**What the task asks:** Among the records, which lines include "confidence"? List them.

**Available data:**
# # # # # # #

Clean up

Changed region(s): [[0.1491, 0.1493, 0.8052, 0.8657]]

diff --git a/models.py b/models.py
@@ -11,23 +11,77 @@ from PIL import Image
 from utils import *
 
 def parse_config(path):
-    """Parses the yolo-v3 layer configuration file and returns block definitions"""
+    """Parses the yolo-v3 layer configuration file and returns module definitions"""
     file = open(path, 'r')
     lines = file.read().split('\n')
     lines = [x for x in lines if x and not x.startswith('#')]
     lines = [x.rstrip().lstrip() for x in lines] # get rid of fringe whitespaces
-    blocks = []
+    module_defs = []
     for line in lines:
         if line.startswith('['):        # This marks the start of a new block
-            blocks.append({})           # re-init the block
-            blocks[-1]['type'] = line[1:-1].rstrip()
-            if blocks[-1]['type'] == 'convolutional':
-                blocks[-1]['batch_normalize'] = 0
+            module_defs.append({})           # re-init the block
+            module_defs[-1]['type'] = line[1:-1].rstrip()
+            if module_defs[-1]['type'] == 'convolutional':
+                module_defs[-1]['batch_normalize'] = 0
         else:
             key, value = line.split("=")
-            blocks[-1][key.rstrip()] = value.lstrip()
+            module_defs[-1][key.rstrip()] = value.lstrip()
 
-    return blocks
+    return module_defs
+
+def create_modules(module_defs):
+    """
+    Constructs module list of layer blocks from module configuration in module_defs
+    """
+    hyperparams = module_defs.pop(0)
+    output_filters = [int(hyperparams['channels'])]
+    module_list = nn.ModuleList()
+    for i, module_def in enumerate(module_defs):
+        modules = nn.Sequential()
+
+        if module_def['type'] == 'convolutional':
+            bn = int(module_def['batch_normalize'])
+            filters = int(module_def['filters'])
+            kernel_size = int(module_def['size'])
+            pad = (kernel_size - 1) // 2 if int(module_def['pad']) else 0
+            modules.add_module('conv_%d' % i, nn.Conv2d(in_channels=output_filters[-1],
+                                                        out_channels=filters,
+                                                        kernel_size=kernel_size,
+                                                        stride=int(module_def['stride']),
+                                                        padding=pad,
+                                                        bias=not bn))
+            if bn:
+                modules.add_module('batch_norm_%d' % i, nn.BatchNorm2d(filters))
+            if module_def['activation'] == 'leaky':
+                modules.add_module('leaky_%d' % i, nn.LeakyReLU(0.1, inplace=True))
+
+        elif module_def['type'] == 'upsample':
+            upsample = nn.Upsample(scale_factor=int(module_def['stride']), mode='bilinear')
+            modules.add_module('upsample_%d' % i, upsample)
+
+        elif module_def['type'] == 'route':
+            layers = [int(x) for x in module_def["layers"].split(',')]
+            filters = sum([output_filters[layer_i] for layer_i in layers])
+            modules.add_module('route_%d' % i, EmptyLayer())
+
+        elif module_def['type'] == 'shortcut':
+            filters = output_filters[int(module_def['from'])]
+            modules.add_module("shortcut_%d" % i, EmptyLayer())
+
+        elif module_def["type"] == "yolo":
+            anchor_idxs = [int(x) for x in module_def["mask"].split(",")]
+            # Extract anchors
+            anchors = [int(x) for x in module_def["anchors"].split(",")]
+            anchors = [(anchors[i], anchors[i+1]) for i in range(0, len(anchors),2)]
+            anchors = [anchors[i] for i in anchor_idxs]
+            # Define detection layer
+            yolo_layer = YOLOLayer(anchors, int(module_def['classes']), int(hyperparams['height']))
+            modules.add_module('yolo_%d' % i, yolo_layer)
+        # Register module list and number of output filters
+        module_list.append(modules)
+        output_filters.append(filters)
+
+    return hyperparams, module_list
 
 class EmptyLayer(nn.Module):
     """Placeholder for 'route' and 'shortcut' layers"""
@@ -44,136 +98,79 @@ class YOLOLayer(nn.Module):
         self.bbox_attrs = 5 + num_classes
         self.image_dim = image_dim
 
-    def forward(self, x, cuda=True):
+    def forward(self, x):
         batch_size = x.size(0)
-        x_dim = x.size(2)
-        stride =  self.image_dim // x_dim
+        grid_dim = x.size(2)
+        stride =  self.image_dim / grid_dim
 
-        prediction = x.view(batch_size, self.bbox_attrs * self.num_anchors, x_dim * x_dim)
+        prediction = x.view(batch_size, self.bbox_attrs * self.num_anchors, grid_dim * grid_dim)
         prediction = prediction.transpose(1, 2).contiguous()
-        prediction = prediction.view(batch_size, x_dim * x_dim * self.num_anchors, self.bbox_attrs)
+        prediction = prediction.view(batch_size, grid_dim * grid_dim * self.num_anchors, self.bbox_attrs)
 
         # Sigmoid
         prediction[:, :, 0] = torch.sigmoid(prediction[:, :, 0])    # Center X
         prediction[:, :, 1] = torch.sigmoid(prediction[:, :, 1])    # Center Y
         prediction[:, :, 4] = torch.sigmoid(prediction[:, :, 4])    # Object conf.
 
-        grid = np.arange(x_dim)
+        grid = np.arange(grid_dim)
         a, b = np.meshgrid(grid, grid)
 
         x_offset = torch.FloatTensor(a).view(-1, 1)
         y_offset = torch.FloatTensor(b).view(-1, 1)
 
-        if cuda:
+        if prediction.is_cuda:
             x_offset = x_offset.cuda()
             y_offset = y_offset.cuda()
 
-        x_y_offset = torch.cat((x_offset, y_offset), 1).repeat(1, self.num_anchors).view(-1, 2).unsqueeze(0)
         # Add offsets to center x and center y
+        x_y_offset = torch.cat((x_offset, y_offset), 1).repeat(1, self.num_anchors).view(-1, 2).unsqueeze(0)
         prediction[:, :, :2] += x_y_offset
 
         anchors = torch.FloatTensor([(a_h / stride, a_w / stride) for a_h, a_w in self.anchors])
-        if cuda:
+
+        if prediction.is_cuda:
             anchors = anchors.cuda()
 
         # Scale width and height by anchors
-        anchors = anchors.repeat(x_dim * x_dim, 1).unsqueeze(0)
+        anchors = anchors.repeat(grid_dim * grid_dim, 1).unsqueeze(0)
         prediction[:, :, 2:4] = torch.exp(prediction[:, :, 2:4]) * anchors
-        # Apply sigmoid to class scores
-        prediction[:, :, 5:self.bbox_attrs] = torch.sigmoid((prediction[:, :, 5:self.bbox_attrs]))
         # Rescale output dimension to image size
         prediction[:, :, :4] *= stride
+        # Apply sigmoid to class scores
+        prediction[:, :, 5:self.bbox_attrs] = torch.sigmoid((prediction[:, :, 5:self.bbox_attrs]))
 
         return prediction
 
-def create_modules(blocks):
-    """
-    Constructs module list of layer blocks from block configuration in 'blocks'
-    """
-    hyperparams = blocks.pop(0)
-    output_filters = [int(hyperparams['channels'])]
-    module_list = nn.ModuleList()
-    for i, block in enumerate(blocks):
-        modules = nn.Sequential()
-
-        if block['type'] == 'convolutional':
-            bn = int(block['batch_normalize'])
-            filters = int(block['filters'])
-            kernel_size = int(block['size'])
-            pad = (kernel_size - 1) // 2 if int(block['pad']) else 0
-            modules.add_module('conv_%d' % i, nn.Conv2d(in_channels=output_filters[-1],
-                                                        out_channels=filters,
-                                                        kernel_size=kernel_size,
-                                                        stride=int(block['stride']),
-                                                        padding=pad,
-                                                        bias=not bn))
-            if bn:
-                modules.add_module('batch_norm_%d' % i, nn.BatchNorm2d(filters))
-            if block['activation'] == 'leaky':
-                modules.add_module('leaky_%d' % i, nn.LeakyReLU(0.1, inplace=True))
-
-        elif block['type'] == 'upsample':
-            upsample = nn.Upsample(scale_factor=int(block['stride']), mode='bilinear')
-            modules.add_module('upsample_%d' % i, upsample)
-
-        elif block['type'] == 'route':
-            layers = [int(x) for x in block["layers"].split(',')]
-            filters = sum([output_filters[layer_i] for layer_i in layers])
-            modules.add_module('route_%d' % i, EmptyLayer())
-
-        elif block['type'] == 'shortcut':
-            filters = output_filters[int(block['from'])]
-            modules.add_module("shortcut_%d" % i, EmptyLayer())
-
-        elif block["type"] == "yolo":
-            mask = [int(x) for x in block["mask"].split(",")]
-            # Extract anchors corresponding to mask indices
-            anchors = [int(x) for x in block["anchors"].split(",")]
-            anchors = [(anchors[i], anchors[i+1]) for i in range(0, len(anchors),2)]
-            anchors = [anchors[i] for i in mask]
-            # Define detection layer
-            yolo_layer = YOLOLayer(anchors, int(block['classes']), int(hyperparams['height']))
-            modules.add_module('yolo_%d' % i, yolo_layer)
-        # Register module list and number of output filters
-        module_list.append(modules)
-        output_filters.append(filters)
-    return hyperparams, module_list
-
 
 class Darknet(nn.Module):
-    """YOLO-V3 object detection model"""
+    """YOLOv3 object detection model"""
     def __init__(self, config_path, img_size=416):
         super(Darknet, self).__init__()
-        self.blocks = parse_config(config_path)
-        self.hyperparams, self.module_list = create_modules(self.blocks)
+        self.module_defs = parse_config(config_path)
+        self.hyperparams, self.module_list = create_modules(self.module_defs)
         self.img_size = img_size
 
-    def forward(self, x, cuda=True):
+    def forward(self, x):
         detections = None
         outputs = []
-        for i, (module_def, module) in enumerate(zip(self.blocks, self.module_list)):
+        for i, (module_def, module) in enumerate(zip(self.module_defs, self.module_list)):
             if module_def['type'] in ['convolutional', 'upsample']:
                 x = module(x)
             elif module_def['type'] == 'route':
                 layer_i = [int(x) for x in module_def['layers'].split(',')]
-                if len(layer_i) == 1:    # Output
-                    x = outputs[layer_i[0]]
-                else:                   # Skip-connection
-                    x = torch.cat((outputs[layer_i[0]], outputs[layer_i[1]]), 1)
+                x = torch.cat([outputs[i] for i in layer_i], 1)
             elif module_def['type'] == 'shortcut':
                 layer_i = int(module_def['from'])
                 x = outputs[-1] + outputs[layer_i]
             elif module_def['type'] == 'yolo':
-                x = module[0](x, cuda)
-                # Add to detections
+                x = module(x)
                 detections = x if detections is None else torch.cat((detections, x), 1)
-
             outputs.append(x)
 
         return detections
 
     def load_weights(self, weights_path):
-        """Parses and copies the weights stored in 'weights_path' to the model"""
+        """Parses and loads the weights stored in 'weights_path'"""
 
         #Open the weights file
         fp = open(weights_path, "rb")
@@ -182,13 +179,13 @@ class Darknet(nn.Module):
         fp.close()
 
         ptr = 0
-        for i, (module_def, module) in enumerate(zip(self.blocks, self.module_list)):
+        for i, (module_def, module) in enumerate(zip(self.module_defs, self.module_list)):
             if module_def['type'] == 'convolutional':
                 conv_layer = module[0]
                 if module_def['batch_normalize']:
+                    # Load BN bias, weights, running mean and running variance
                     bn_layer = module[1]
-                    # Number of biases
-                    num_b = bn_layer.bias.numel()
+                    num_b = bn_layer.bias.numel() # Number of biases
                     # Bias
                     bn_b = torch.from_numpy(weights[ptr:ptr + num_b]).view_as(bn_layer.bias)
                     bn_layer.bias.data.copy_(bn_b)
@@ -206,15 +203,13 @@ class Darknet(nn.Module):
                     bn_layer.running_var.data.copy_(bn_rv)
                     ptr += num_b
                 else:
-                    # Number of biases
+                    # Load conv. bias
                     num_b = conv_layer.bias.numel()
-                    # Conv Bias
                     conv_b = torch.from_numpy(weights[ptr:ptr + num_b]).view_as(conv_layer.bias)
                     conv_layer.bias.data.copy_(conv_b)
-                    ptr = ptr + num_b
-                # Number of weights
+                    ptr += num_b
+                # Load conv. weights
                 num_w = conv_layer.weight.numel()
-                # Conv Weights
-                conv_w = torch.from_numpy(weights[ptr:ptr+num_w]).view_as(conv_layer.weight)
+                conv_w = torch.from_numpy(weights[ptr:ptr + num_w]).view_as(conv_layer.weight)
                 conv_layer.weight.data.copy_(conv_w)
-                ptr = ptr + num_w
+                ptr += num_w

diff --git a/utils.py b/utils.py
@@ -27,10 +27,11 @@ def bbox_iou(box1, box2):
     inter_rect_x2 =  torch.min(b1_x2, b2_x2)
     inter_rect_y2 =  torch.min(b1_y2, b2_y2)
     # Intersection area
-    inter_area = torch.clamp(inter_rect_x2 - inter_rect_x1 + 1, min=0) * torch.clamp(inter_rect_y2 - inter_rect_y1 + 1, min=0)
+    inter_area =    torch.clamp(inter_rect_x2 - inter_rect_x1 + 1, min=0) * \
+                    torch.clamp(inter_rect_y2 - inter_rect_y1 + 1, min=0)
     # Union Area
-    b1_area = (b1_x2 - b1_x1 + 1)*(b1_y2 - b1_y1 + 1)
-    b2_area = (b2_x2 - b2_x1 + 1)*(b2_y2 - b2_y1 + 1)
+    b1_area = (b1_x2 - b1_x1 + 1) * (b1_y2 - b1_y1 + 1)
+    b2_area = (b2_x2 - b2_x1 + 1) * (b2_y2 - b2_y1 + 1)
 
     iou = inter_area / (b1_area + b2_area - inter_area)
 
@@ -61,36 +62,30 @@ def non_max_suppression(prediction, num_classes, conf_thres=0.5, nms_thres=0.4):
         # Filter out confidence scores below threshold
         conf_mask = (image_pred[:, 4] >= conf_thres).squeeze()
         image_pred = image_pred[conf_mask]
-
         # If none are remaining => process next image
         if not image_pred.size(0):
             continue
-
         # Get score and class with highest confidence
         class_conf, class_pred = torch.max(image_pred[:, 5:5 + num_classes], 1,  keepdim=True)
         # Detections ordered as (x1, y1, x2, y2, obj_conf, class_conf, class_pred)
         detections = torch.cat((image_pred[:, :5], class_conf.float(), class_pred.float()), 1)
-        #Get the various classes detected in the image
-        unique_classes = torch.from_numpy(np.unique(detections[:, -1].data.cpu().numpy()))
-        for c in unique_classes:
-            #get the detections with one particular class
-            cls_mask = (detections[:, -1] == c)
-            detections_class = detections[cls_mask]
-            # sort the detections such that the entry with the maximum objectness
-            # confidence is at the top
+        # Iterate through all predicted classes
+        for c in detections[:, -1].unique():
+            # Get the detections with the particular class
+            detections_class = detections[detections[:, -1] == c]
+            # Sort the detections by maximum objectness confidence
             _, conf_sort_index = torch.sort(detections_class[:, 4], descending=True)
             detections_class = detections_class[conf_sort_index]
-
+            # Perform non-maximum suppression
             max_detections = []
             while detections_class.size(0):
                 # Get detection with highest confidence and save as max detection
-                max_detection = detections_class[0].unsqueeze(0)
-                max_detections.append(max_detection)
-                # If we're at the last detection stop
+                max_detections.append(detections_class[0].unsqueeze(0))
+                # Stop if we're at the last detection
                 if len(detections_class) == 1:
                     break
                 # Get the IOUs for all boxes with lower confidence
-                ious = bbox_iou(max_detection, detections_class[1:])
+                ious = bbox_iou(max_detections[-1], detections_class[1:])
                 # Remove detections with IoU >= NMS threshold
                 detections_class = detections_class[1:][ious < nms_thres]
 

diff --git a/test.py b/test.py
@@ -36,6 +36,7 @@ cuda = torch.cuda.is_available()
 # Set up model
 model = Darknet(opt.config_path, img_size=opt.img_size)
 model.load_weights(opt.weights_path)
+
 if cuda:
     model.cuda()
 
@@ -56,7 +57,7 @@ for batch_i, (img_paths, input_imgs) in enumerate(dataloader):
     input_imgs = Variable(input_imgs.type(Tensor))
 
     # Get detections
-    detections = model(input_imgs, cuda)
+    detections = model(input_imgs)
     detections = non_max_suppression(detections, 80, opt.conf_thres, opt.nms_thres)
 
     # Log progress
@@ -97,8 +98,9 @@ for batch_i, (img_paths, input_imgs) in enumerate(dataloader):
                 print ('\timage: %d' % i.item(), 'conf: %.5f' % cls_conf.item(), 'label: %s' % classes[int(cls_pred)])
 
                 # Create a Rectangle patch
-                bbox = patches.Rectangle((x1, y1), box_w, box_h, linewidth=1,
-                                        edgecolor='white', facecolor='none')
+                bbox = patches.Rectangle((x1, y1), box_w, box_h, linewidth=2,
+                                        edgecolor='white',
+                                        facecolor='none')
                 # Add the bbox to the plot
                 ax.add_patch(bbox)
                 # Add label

# # # # # # #

**Output for this task:**
         # Filter out confidence scores below threshold
         # Get score and class with highest confidence
-            # confidence is at the top
+            # Sort the detections by maximum objectness confidence
                 # Get detection with highest confidence and save as max detection
                 # Get the IOUs for all boxes with lower confidence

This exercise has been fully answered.